03/05/2014 03:18 pm ET Updated May 05, 2014

Public Education in France -- A Farce of Napoleonic Proportions

Last week the national news reported that the French are less educated than many of their European neighbors, according to a new study. Just 72.5 percent of French adults aged 25 to 64 have completed high school, compared to an average of 74.2 percent across the European Union. (That is reportedly higher than in years past.)

I think I know why.

The French school system does not encourage free thinking. The French school system does not promote creativity, out-of-the-box solutions nor innovation. Teachers are often under-trained and stressed beyond measure.

Yet, some say that US president Barack Obama could learn some lessons from the French about education reform. This, to me is laughable. Here's why.

I have a daughter who has been in the school system in France for three years. I have been personally shocked at how barbaric and downright demeaning the system is. The teachers who also grew up in the system are accustomed to yelling at, belittling and as recent as just 10 years ago, hitting the students. It is not uncommon for teachers to berate students telling them that if they don't get their assignments just right that they are stupid, worthless and will not amount to anything in life.

No wonder the kids drop out!

To make matters worse, the kids at school are not encouraged to think outside the box nor color outside the lines. Literally. It's true, my daughter got reduced marks for not staying within the lines while coloring. Instead, with military-style precision the students are taught to write their letters the same way, pass the horrendous Baccalaureat the same way, and not question authority -- just the same way as it has been done for centuries, thanks to Napoleon Bonaparte.

During the Revolution, Napoleon removed education from the control of the church and placed it under state control. He wanted the educational system to be absolutely uniform. He wanted, he said, "to be able to pull his watch out of his pocket at any time and tell what was going on at any school." One report by French education inspectors found that teachers were nurturing and perpetuating sexism and gender inequality in the way they taught boys and girls.

Not all teachers are presently happy with the system. But other than killing themselves or setting themselves on fire in front of students, (yes, that really happened) the teacher's protests don't amount to real change.

I currently teach in the Bachelor's and Master's programs at the International University of Monaco and many of my students were educated in the French system. My students echo these outrageous observations. So many of their fragile, precious minds have been forced to believe that they are not smart and that they are inferior to their peers because they haven't gotten good grades.

Well how can anyone succeed with no confidence? How can one gain confidence when the system beats it out of you?

While attending an outing to a museum as chaperone for my daughter's first grade class I was amazed to hear teachers yell at students with phrases like, "Are you an idiot? Come on!"

It is no wonder that recently I found my daughter sitting rigid and tense while preparing her homework. When I asked why she looked so weird she said she was nervous that she wouldn't get good grades and that she would be reprimanded like her comrades at school. Yet, I reminded her, she always has good grades, she does her assignments and she doesn't talk or disrupt others in class. She has NO reason to be punished like the others. She replied, 'yes, but you never know. The teacher gets so angry that she takes her bad mood out on the whole class.'

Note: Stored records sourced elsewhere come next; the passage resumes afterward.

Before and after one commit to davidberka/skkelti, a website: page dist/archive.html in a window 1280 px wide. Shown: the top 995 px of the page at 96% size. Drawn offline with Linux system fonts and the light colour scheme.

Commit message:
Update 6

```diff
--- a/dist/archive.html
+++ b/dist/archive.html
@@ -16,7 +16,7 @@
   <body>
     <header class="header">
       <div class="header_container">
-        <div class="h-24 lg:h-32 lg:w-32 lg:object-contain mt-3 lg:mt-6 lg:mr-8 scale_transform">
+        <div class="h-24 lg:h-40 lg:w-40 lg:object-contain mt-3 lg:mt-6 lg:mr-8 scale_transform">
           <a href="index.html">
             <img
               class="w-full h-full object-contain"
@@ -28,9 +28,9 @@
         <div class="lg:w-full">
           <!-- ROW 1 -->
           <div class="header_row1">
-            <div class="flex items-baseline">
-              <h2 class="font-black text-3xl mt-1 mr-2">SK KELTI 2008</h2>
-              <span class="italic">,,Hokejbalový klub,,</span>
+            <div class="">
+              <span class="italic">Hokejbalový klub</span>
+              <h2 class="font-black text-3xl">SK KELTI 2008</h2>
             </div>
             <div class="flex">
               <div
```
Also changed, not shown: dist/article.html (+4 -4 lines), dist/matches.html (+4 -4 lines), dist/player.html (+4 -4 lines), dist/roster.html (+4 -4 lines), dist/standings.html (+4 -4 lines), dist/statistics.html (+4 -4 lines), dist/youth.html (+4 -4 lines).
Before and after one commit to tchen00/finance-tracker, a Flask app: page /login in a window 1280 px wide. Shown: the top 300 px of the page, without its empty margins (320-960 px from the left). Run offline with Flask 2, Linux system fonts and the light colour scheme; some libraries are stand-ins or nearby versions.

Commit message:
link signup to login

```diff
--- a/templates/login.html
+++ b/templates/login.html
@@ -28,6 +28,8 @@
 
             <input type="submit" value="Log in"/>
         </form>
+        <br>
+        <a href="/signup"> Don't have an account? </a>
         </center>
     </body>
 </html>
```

To me this is simply unacceptable. Of course in America we have our issues in public school. But most parents would not tolerate the teachers belittling the efforts and minds of our precious kids. And bad students would at least be put into detention, go to the principal's office for a reprimand -- or something!

To make matters worse, the French system allows students so much time OFF from school with programmed breaks and vacations that there is no wonder the kids can't achieve high scores without taking on intense pressure. For example, the kids go to school for seven weeks and then take a two-week break. As in the U.S., school begins in September, then there is a two-week vacation in October for "All Saints" holiday, then a two-week break for Christmas, then two weeks in February for skiing, then two weeks in April for spring break.

And don't get me started on the fact that kids either have a half-day or no school at all on Wednesdays! For the last three years my kid has had no school on Wednesday. The teachers recently staged a strike to protest the recent law requiring a half-day of classes on Wednesday which begins fall 2014.

Still, at my daughter's school, for the Fall they have rearranged the school schedule such that while the kiddies will go to school for a half day on Wednesday, they will end earlier on all of the other days of the week!

Finally, this whole experience has caused me to look outside of the traditional school structure to find the best fit for my kid. If I had more patience and more money, I would home school my daughter. Instead, we will move to the Montessori system this fall. It seems like the right choice for my little creative genius crystal child.

Stay tuned!

I like this video by Sir Ken Robinson about how schools kill creativity. We could also look at Malcolm Gladwell's book, Outliers, which I'll write about later, that also transformed the way I look at intelligence and school. It has certainly made an impact on this young person's life.

Wishing you renewed belief in the brilliance of YOU!